In the letters, Mr Kerin claimed that the scheme the government established in 2002 to protect owners against failed builders - the Master Builders Fidelity Fund - was inadequate, due to the difficulty in securing a payout.
The plea comes as the owners await their claim compensation to the fund to be heard by a full bench of the federal court.
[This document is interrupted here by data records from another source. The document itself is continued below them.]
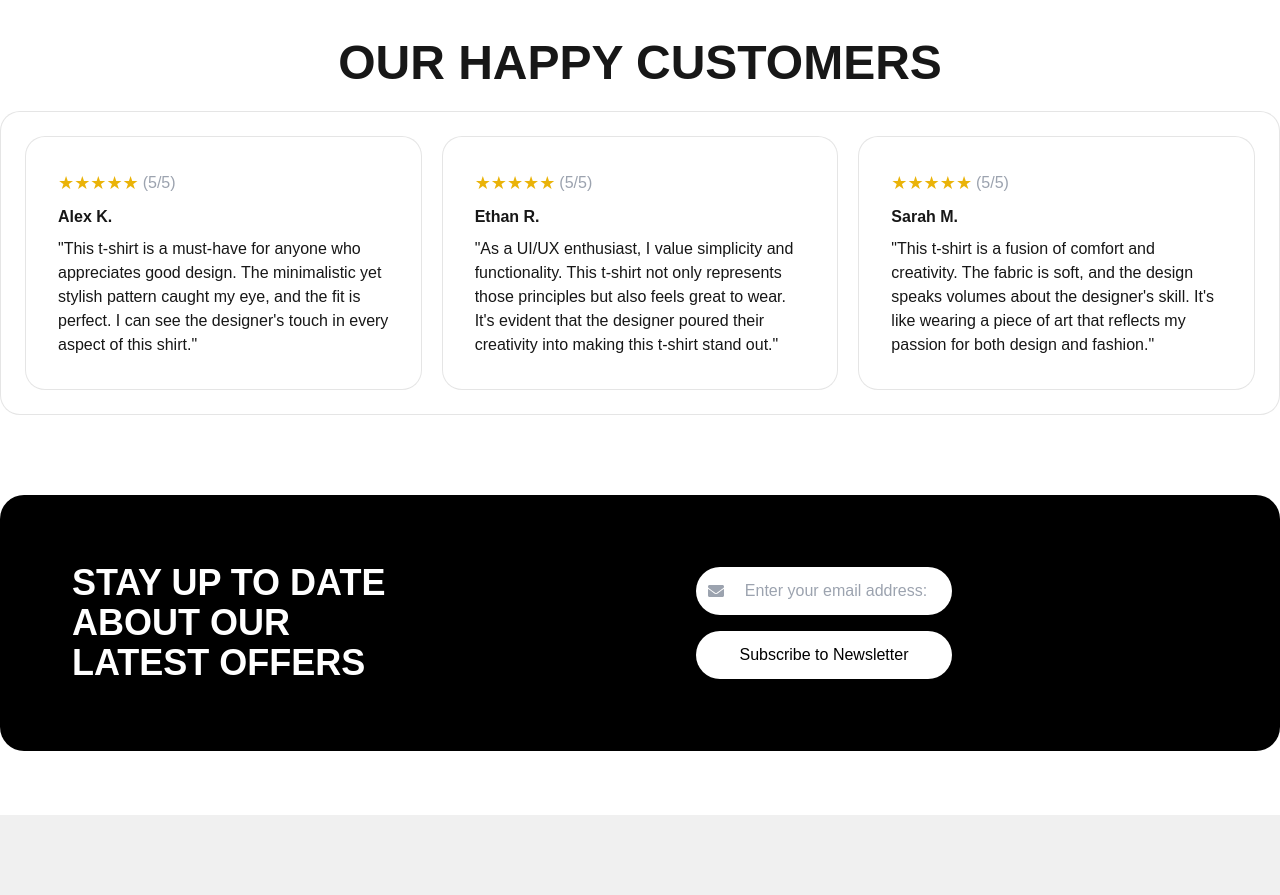
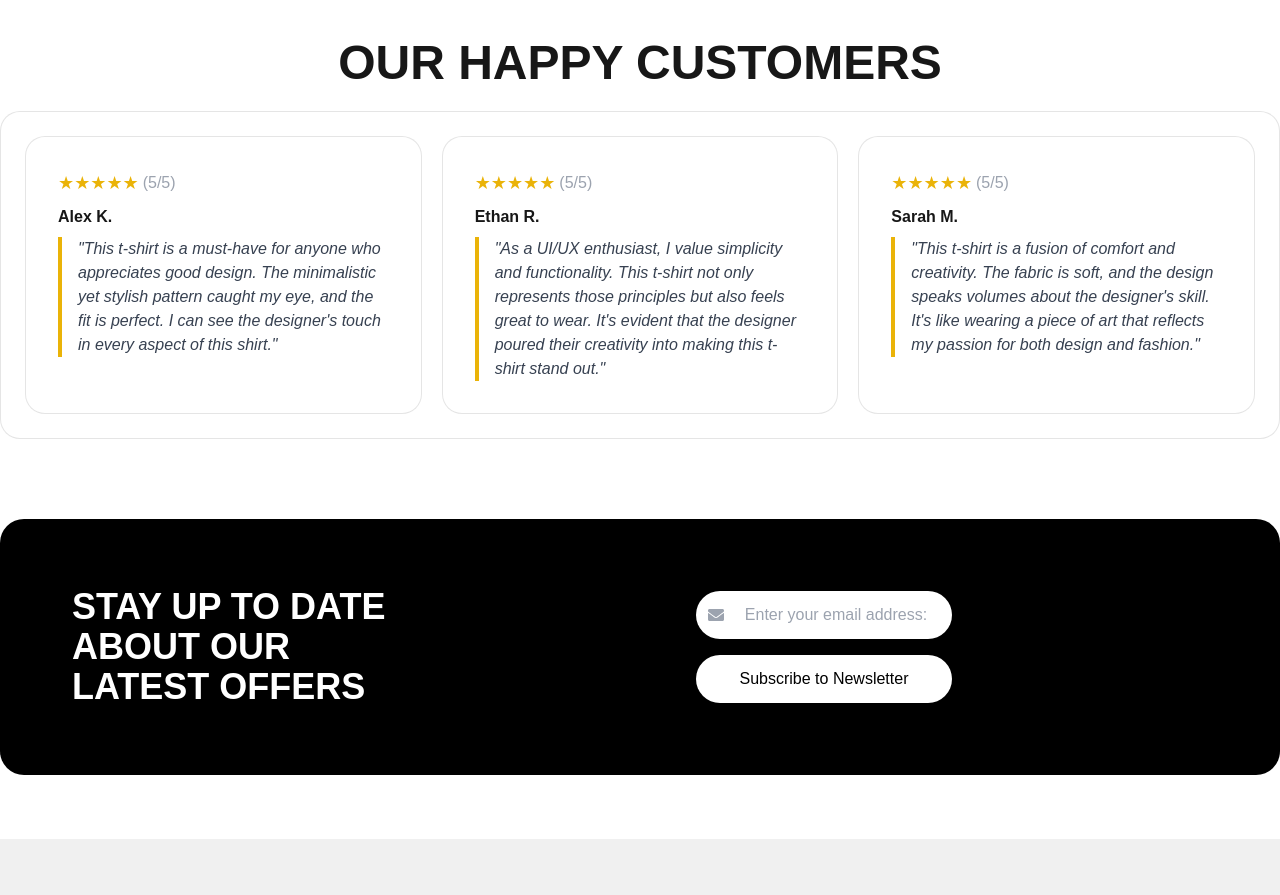
Before and after one commit to saima-salar/ecommerce-website-next.js, a Next.js app: page / in a window 1280 px wide. Shown: the part 2040-2935 px from the top of the page. Built offline with nearby package versions, Linux system fonts and the light colour scheme.

Commit message:
some changes in code.

```diff
--- a/src/app/components/FeedBack.tsx
+++ b/src/app/components/FeedBack.tsx
@@ -1,50 +1,103 @@
+// import React from "react";
+
+// const FeedBack = () => {
+//   return (
+//     <div className="relative bg-white p-6 rounded-[20px] border border-black/10">
+//       <div className="grid grid-cols-1 md:grid-cols-3 gap-5">
+//         <div className="bg-[#FFFFFF1A] flex flex-col items-start border border-black/10 rounded-[20px] p-6 sm:p-8 h-full transition-transform duration-300 hover:scale-105 hover:shadow-xl">
+//           <div className="flex items-center mb-2">
+//             <span className="text-yellow-500 text-lg mr-1">★★★★★</span>
+//             <span className="text-gray-400">(5/5)</span>
+//           </div>
+//           <h2 className="font-bold">Alex K.</h2>
+//           <p className="mt-2">
+//             "This t-shirt is a must-have for anyone who appreciates good design.
+//             The minimalistic yet stylish pattern caught my eye, and the fit is
+//             perfect. I can see the designer's touch in every aspect of this
+//             shirt."
+//           </p>
+//         </div>
+
+//         <div className="bg-[#FFFFFF1A] flex flex-col items-start border border-black/10 rounded-[20px] p-6 sm:p-8 h-full transition-transform duration-300 hover:scale-105 hover:shadow-xl">
+//           <div className="flex items-center mb-2">
+//             <span className="text-yellow-500 text-lg mr-1">★★★★★</span>
+//             <span className="text-gray-400">(5/5)</span>
+//           </div>
+//           <h2 className="font-bold">Ethan R.</h2>
+//           <p className="mt-2">
+//             "As a UI/UX enthusiast, I value simplicity and functionality. This
+//             t-shirt not only represents those principles but also feels great to
+//             wear. It's evident that the designer poured their creativity into
+//             making this t-shirt stand out."
+//           </p>
+//         </div>
+
+//         <div className="bg-[#FFFFFF1A] flex flex-col items-start border border-black/10 rounded-[20px] p-6 sm:p-8 h-full transition-transform duration-300 hover:scale-105 hover:shadow-xl">
+//           <div className="flex items-center mb-2">
+//             <span className="text-yellow-500 text-lg mr-1">★★★★★</span>
+//             <span className="text-gray-400">(5/5)</span>
+//           </div>
+//           <h2 className="font-bold">Sarah M.</h2>
+//           <p className="mt-2">
+//             "This t-shirt is a fusion of comfort and creativity. The fabric is
+//             soft, and the design speaks volumes about the designer's skill. It's
+//             like wearing a piece of art that reflects my passion for both design
+//             and fashion."
+//           </p>
+//         </div>
+//       </div>
+//     </div>
+//   );
+// };
+
+// export default FeedBack;
+
+
+
 import React from "react";
+
+const reviews = [
+  {
+    name: "Alex K.",
+    rating: 5,
+    review:
+      "This t-shirt is a must-have for anyone who appreciates good design. The minimalistic yet stylish pattern caught my eye, and the fit is perfect. I can see the designer's touch in every aspect of this shirt.",
+  },
+  {
+    name: "Ethan R.",
+    rating: 5,
+    review:
+      "As a UI/UX enthusiast, I value simplicity and functionality. This t-shirt not only represents those principles but also feels great to wear. It's evident that the designer poured their creativity into making this t-shirt stand out.",
+  },
+  {
+    name: "Sarah M.",
+    rating: 5,
+    review:
+      "This t-shirt is a fusion of comfort and creativity. The fabric is soft, and the design speaks volumes about the designer's skill. It's like wearing a piece of art that reflects my passion for both design and fashion.",
+  },
+];
 
 const FeedBack = () => {
   return (
     <div className="relative bg-white p-6 rounded-[20px] border border-black/10">
       <div className="grid grid-cols-1 md:grid-cols-3 gap-5">
-        <div className="bg-[#FFFFFF1A] flex flex-col items-start border border-black/10 rounded-[20px] p-6 sm:p-8 h-full transition-transform duration-300 hover:scale-105 hover:shadow-xl">
-          <div className="flex items-center mb-2">
-            <span className="text-yellow-500 text-lg mr-1">★★★★★</span>
-            <span className="text-gray-400">(5/5)</span>
+        {reviews.map((review, index) => (
+          <div
+            key={index}
+            className="bg-[#FFFFFF1A] flex flex-col items-start border border-black/10 rounded-[20px] p-6 sm:p-8 h-full transition-transform duration-300 hover:scale-105 hover:shadow-xl"
+          >
+            <div className="flex items-center mb-2">
+              <span className="text-yellow-500 text-lg mr-1">
+                {"★".repeat(review.rating)}
+              </span>
+              <span className="text-gray-400">({review.rating}/5)</span>
+            </div>
+            <h3 className="font-bold">{review.name}</h3>
+            <blockquote className="mt-2 text-gray-700 italic border-l-4 border-yellow-500 pl-4">
+              "{review.review}"
+            </blockquote>
           </div>
-          <h2 className="font-bold">Alex K.</h2>
-          <p className="mt-2">
-            "This t-shirt is a must-have for anyone who appreciates good design.
-            The minimalistic yet stylish pattern caught my eye, and the fit is
-            perfect. I can see the designer's touch in every aspect of this
-            shirt."
-          </p>
-        </div>
-
-        <div className="bg-[#FFFFFF1A] flex flex-col items-start border border-black/10 rounded-[20px] p-6 sm:p-8 h-full transition-transform duration-300 hover:scale-105 hover:shadow-xl">
-          <div className="flex items-center mb-2">
-            <span className="text-yellow-500 text-lg mr-1">★★★★★</span>
-            <span className="text-gray-400">(5/5)</span>
-          </div>
-          <h2 className="font-bold">Ethan R.</h2>
-          <p className="mt-2">
-            "As a UI/UX enthusiast, I value simplicity and functionality. This
-            t-shirt not only represents those principles but also feels great to
-            wear. It's evident that the designer poured their creativity into
-            making this t-shirt stand out."
-          </p>
-        </div>
-
-        <div className="bg-[#FFFFFF1A] flex flex-col items-start border border-black/10 rounded-[20px] p-6 sm:p-8 h-full transition-transform duration-300 hover:scale-105 hover:shadow-xl">
-          <div className="flex items-center mb-2">
-            <span className="text-yellow-500 text-lg mr-1">★★★★★</span>
-            <span className="text-gray-400">(5/5)</span>
-          </div>
-          <h2 className="font-bold">Sarah M.</h2>
-          <p className="mt-2">
-            "This t-shirt is a fusion of comfort and creativity. The fabric is
-            soft, and the design speaks volumes about the designer's skill. It's
-            like wearing a piece of art that reflects my passion for both design
-            and fashion."
-          </p>
-        </div>
+        ))}
       </div>
     </div>
   );
```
The court knocked back the owners' first claim in February, ruling their application for compensation had been made after their eligibility criteria had lapsed.
Mr Kerin said if that appeal was unsuccessful, each owner might have to pay more than $100,000 to help fix the defects.
In making the case for rates to be waived, he said some of the owners were "on the brink of financial ruin", meaning they would struggle to fund rectification works, let alone pay rates.
He said the company insuring the complex would not cover the Elara owners beyond December 2019 unless "significant" repair work had been completed.
The owners would likely be forced to sell - if they could find anybody willing to buy.
"The situation at Elara Apartments continues to worsen," Mr Kerin's letter read.
"There are still considerable concerns as to the safety of the property due to structural defects and extensive mould.
"Due to the conduct of the ACT government and the subsequent lack of consumer protections available to the owners corporation, we believe the government has a responsibility to step in and assist."
The Canberra Times sought responses from the offices of Mr Barr, Mr Salisbury and Minister for Quality Improvement Gordon Ramsay to Mr Kerin's request for compensation and rate relief, as well as to his assertion that the government was to blame for the owners' predicament.
In response, Mr Barr's spokeswoman said the government was considering details of Mr Kerin's request for compensation, "including whether the ACT Government has played a role in the matters raised by the owners".
The Canberra Times also sought comment from Mr Bulum.
In a statement, a spokesman for the family's development company, Bulum Group, said B & T Constructions had struck a deal with the owners in February 2017 to fix a range of defects at the building - on the condition that it did not admit liability.
The spokesman said the builder was prepared to complete the work at its own cost.
But a dispute between the parties "as to the methodology to be engaged" led to a "breakdown in the relationship", which "affected ongoing viability" of the company.
B & T Constructions was placed in liquidation in July 2017. Unable to make a claim against the collapsed company, the owners were forced to seek compensation through the fidelity fund scheme.